### Records supplied
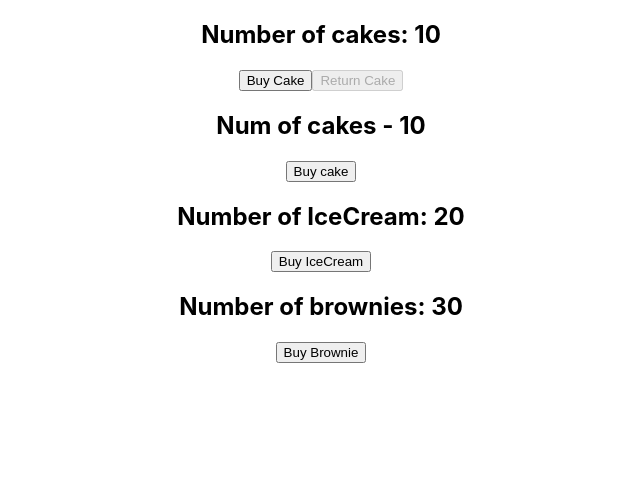
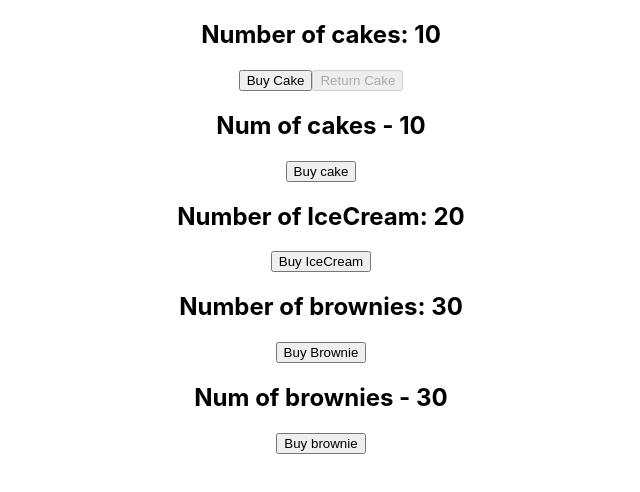
Before and after one commit to ArmandoAlvear23/react-redux-app, a React (Create React App) app: page / in a window 1280 px wide. Shown: the top 492 px of the page, without its empty margins (319-959 px from the left). Built offline with nearby package versions, Linux system fonts and the light colour scheme.

Commit message:
add react redux hooks component for brownies

```diff
--- a/src/App.js
+++ b/src/App.js
@@ -5,6 +5,7 @@ import CakeContainer from "./components/CakeContainer";
 import HooksCakeContainer from "./components/HooksCakeContainer";
 import IceCreamContainer from "./components/IceCreamContainer";
 import BrownieContainer from "./components/BrownieContainer";
+import HooksBrownieContainer from "./components/HooksBrownieContainer";
 
 function App() {
   return (
@@ -14,6 +15,7 @@ function App() {
         <HooksCakeContainer />
         <IceCreamContainer />
         <BrownieContainer />
+        <HooksBrownieContainer />
       </div>
     </Provider>
   );
--- /dev/null
+++ b/src/components/HooksBrownieContainer.js
@@ -0,0 +1,17 @@
+import React from "react";
+import { useSelector, useDispatch } from "react-redux";
+import { buyBrownie } from "../redux";
+
+function HooksBrownieContainer() {
+  const numOfBrownies = useSelector((state) => state.brownie.numOfBrownies);
+  const dispatch = useDispatch();
+
+  return (
+    <div>
+      <h2>Num of brownies - {numOfBrownies}</h2>
+      <button onClick={() => dispatch(buyBrownie())}>Buy brownie</button>
+    </div>
+  );
+}
+
+export default HooksBrownieContainer;
```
######
*Your goal*. Copy the records exactly. Skip any pictures.

*Output below*.
Before and after one commit to ArmandoAlvear23/react-redux-app, a React (Create React App) app: page / in a window 1280 px wide. Shown: the top 492 px of the page, without its empty margins (319-959 px from the left). Built offline with nearby package versions, Linux system fonts and the light colour scheme.

Commit message:
add react redux hooks component for brownies

```diff
--- a/src/App.js
+++ b/src/App.js
@@ -5,6 +5,7 @@ import CakeContainer from "./components/CakeContainer";
 import HooksCakeContainer from "./components/HooksCakeContainer";
 import IceCreamContainer from "./components/IceCreamContainer";
 import BrownieContainer from "./components/BrownieContainer";
+import HooksBrownieContainer from "./components/HooksBrownieContainer";
 
 function App() {
   return (
@@ -14,6 +15,7 @@ function App() {
         <HooksCakeContainer />
         <IceCreamContainer />
         <BrownieContainer />
+        <HooksBrownieContainer />
       </div>
     </Provider>
   );
--- /dev/null
+++ b/src/components/HooksBrownieContainer.js
@@ -0,0 +1,17 @@
+import React from "react";
+import { useSelector, useDispatch } from "react-redux";
+import { buyBrownie } from "../redux";
+
+function HooksBrownieContainer() {
+  const numOfBrownies = useSelector((state) => state.brownie.numOfBrownies);
+  const dispatch = useDispatch();
+
+  return (
+    <div>
+      <h2>Num of brownies - {numOfBrownies}</h2>
+      <button onClick={() => dispatch(buyBrownie())}>Buy brownie</button>
+    </div>
+  );
+}
+
+export default HooksBrownieContainer;
```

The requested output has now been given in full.